Bank profits are expected to fall by 8% in 2022, with financial challenges mitigating the effects of higher interest rates, according to S&P Global Market Intelligence.
Earnings were boosted in 2021 by the release of reserves, nearly doubling year-over-year, S&P Lead Banking Analyst Nathan Stovall told Yahoo Finance. Credit-loss allowances were provided during the COVID-19 pandemic, and when the recovery began and losses weren’t as great as expected, banks benefitted from their release.
JPMorgan’s revenue increased by more than $2 billion in the third quarter of 2021, for instance, with profit jumping to nearly $11.7 billion for the quarter. Without the reserves, earnings would have been largely unchanged from the previous year.
Higher interest rates in 2022 will increase banks’ net interest income and margins, but perhaps not enough to equal last year’s boost from reserve releases, which is set to fade, according to S&P Global’s U.S. Bank Market Report. Also, the swelling of consumer deposits during the pandemic, which led to excess liquidity that pressured bank revenues, may not disappear, especially for consumer banks.

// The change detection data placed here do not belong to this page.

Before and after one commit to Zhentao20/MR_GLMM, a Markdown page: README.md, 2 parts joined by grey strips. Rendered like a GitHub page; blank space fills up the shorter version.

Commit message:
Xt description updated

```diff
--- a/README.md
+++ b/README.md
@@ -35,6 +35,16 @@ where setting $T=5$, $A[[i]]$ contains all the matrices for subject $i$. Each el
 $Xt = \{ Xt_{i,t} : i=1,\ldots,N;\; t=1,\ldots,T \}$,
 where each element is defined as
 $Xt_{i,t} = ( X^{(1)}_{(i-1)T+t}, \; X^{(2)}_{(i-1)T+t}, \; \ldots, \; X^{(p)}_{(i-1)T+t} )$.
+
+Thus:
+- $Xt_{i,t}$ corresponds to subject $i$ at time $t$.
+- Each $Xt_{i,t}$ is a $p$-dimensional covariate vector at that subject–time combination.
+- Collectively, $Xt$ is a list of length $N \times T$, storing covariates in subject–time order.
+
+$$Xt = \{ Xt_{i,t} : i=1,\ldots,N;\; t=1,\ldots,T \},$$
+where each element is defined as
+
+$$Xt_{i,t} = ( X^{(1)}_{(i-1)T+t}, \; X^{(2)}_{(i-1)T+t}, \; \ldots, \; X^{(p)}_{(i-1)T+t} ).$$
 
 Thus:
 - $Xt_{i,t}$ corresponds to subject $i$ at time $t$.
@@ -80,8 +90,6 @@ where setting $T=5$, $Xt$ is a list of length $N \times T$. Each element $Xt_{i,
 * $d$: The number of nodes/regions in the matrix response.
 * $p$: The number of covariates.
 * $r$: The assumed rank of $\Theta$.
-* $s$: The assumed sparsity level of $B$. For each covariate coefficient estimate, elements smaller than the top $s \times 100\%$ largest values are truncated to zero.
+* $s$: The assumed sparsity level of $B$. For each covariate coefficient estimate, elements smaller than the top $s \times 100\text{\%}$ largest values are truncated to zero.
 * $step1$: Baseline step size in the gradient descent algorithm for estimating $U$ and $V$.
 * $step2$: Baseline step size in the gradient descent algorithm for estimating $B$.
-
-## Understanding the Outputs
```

S&P Global expects excess liquidity to remain above $3 trillion, despite a rebound in loans, which may give some banks the opportunity to improve margins.
“Even if you had just unprecedented loan growth over the next few years, you wouldn't return to a pre-pandemic level, in terms of the loan-to-deposit ratio,” Stovall told Yahoo Finance.
As the Federal Reserve scales back its $9 trillion balance sheet and hikes interest rates, banks can expect margins to increase by 21 basis points in 2022 to roughly 2.7%. The Fed announced at its March meeting that it will soon begin to reduce its securities holdings in a predictable schedule over time, perhaps instituting monthly caps of about $60 billion on Treasury securities and $35 billion for mortgage-backed securities, according to minutes taken at the meeting.